Placido Domingo. God bless him. He is 72 years old, officially, and gave his first performances in 1960. He was the boy lead in his parents’ Spanish operetta troupe, zarzuela. He starred in the first Mexican production of My Fair LadyÂ (Mi Bella Dama).Â He premiered two operas by the Argentine composer Alberto Ginastera. He grew up to be the big boy tenorÂ in Verdi and Puccini, later in Wagner.
There’s no where he didn’t sing. He recorded several operas two or three (or four) different times. He’s also a conductor and general manager of opera companies in Washington and L.A. And you’d think at least as a singer he’s earned an honorable retirement. Right?
You gotta be kidding. Domingo is now a baritone. He is singing the baritone parts in all the big operas he used to dominate as tenor-hero. Now he’s either baritone-nasty orÂ baritone-dignified. He’s been singing the title roles in RigolettoÂ and Simon Boccanegra. And you know what? God did not make Placido Domingo a baritone. He sounds like an older tenor. Lots of the voice remains luscious.

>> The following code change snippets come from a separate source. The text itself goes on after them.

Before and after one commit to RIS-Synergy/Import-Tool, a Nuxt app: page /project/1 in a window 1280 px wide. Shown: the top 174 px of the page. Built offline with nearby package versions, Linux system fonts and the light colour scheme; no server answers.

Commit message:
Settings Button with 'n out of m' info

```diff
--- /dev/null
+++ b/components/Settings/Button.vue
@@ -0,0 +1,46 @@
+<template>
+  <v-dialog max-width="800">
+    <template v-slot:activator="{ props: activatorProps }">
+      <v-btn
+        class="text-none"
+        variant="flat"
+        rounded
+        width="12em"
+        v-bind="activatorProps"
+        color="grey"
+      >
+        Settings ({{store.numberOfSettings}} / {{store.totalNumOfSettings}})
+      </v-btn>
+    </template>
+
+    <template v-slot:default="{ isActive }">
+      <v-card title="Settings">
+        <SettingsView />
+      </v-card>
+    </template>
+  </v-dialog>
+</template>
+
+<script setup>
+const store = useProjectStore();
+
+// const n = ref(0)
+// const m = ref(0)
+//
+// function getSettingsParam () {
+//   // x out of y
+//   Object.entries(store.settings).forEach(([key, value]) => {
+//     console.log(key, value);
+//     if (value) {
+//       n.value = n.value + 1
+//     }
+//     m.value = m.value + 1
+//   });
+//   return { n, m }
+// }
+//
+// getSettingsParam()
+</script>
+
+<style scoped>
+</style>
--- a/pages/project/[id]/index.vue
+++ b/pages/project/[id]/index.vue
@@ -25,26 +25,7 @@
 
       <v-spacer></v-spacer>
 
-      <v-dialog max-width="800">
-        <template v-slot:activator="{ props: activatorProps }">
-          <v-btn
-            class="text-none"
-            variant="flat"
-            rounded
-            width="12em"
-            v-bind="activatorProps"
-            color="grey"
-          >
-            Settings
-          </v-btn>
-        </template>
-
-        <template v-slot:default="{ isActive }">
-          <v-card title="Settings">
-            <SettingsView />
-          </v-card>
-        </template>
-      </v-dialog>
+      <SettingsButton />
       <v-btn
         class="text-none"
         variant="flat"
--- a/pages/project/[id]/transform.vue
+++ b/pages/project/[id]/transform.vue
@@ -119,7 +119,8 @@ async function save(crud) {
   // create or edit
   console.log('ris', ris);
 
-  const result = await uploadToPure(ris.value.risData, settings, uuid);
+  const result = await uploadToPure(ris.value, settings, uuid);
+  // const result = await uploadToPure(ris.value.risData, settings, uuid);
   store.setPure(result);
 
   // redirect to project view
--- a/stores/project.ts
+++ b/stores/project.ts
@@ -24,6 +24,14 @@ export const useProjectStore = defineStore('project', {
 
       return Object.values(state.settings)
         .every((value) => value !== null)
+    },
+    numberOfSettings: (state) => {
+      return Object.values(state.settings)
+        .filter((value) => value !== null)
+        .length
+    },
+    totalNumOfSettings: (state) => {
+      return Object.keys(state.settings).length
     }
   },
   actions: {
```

A musician of his gifts is always interesting. But the snarl and bite of a great Verdi baritone is not there. He is a tenor singing baritone parts in age appropriate roles. Robert Merrill he’s not. God love him.